- [What needs to be done]: Reprint all of the data below exactly as shown and skip every image.

- [Material provided]:
+ + + + + + +
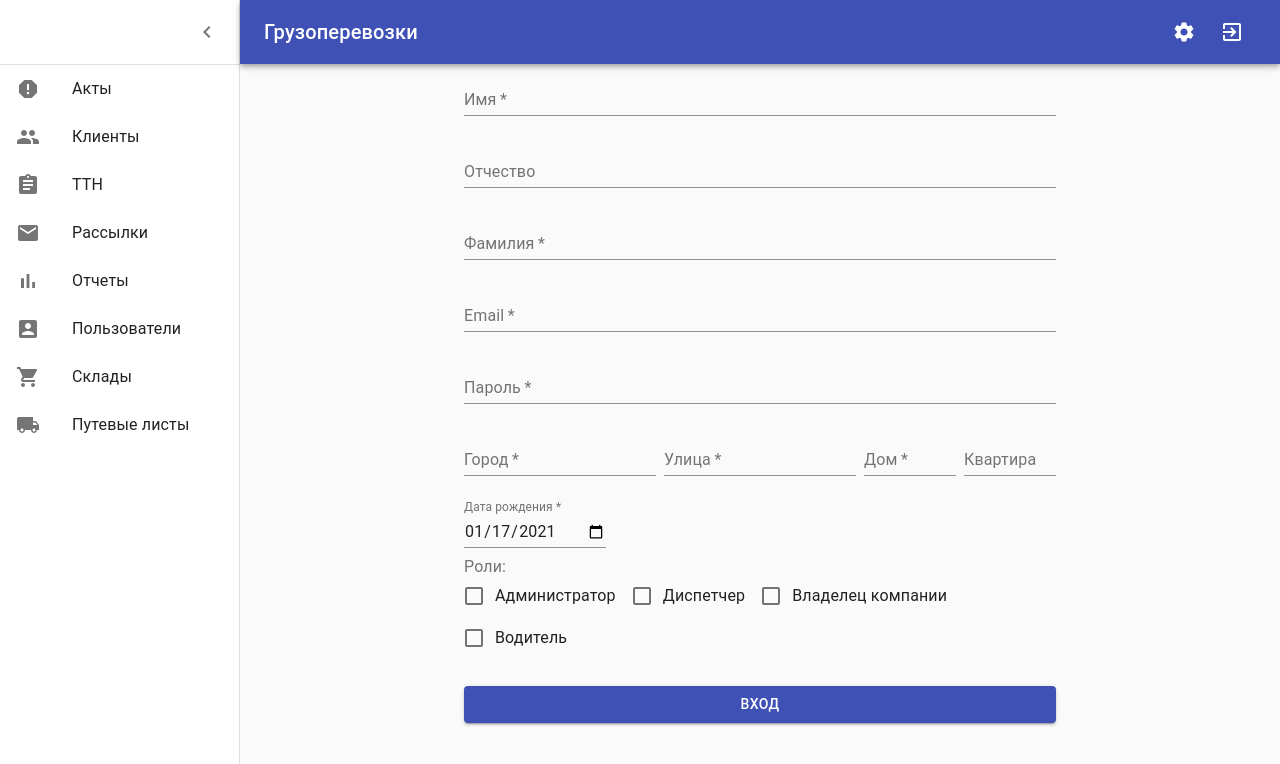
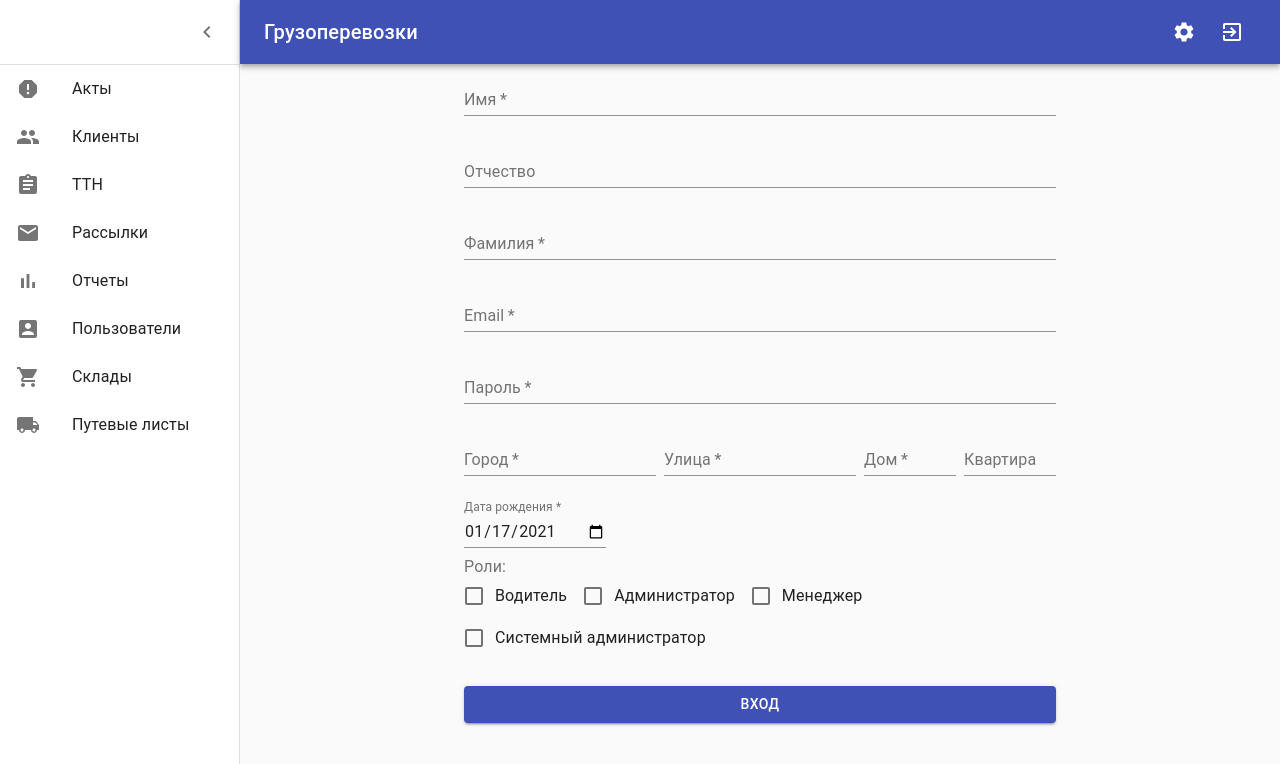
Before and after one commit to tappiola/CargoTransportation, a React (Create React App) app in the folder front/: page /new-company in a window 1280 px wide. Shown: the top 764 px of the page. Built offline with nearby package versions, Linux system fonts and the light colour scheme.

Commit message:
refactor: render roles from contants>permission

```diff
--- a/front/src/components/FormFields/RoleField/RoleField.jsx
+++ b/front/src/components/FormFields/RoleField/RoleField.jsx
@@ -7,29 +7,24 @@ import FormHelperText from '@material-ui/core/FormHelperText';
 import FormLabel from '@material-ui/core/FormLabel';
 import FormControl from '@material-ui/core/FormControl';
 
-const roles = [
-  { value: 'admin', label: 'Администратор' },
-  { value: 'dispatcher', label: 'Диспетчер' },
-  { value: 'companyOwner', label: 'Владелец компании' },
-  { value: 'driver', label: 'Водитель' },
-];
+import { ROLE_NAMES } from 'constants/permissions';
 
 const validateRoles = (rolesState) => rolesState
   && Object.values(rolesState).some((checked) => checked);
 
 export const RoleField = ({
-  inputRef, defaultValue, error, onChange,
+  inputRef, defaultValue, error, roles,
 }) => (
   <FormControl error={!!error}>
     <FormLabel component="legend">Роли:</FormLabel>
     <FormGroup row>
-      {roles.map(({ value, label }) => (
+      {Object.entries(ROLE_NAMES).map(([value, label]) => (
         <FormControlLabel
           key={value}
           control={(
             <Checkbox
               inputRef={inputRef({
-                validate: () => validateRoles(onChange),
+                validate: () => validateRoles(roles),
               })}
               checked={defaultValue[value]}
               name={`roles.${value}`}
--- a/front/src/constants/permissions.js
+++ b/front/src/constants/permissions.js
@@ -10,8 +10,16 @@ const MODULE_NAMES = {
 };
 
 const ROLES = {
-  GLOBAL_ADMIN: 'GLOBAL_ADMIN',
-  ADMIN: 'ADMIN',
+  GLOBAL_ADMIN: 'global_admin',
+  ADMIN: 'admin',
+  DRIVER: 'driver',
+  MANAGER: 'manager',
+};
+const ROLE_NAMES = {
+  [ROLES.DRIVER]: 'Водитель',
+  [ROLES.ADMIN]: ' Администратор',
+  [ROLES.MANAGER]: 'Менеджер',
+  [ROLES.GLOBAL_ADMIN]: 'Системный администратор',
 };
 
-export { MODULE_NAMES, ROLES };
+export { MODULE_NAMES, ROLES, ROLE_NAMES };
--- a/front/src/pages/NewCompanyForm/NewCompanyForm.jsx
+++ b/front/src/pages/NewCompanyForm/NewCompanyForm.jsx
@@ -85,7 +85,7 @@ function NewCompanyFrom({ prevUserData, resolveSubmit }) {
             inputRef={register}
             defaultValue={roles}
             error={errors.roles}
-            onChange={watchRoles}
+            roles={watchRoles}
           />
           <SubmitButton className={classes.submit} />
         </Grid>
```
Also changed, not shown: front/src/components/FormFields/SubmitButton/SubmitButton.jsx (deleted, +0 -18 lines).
+ + + + + + +
- [Task solution]:
Before and after one commit to tappiola/CargoTransportation, a React (Create React App) app in the folder front/: page /new-company in a window 1280 px wide. Shown: the top 764 px of the page. Built offline with nearby package versions, Linux system fonts and the light colour scheme.

Commit message:
refactor: render roles from contants>permission

```diff
--- a/front/src/components/FormFields/RoleField/RoleField.jsx
+++ b/front/src/components/FormFields/RoleField/RoleField.jsx
@@ -7,29 +7,24 @@ import FormHelperText from '@material-ui/core/FormHelperText';
 import FormLabel from '@material-ui/core/FormLabel';
 import FormControl from '@material-ui/core/FormControl';
 
-const roles = [
-  { value: 'admin', label: 'Администратор' },
-  { value: 'dispatcher', label: 'Диспетчер' },
-  { value: 'companyOwner', label: 'Владелец компании' },
-  { value: 'driver', label: 'Водитель' },
-];
+import { ROLE_NAMES } from 'constants/permissions';
 
 const validateRoles = (rolesState) => rolesState
   && Object.values(rolesState).some((checked) => checked);
 
 export const RoleField = ({
-  inputRef, defaultValue, error, onChange,
+  inputRef, defaultValue, error, roles,
 }) => (
   <FormControl error={!!error}>
     <FormLabel component="legend">Роли:</FormLabel>
     <FormGroup row>
-      {roles.map(({ value, label }) => (
+      {Object.entries(ROLE_NAMES).map(([value, label]) => (
         <FormControlLabel
           key={value}
           control={(
             <Checkbox
               inputRef={inputRef({
-                validate: () => validateRoles(onChange),
+                validate: () => validateRoles(roles),
               })}
               checked={defaultValue[value]}
               name={`roles.${value}`}
--- a/front/src/constants/permissions.js
+++ b/front/src/constants/permissions.js
@@ -10,8 +10,16 @@ const MODULE_NAMES = {
 };
 
 const ROLES = {
-  GLOBAL_ADMIN: 'GLOBAL_ADMIN',
-  ADMIN: 'ADMIN',
+  GLOBAL_ADMIN: 'global_admin',
+  ADMIN: 'admin',
+  DRIVER: 'driver',
+  MANAGER: 'manager',
+};
+const ROLE_NAMES = {
+  [ROLES.DRIVER]: 'Водитель',
+  [ROLES.ADMIN]: ' Администратор',
+  [ROLES.MANAGER]: 'Менеджер',
+  [ROLES.GLOBAL_ADMIN]: 'Системный администратор',
 };
 
-export { MODULE_NAMES, ROLES };
+export { MODULE_NAMES, ROLES, ROLE_NAMES };
--- a/front/src/pages/NewCompanyForm/NewCompanyForm.jsx
+++ b/front/src/pages/NewCompanyForm/NewCompanyForm.jsx
@@ -85,7 +85,7 @@ function NewCompanyFrom({ prevUserData, resolveSubmit }) {
             inputRef={register}
             defaultValue={roles}
             error={errors.roles}
-            onChange={watchRoles}
+            roles={watchRoles}
           />
           <SubmitButton className={classes.submit} />
         </Grid>
```
Also changed, not shown: front/src/components/FormFields/SubmitButton/SubmitButton.jsx (deleted, +0 -18 lines).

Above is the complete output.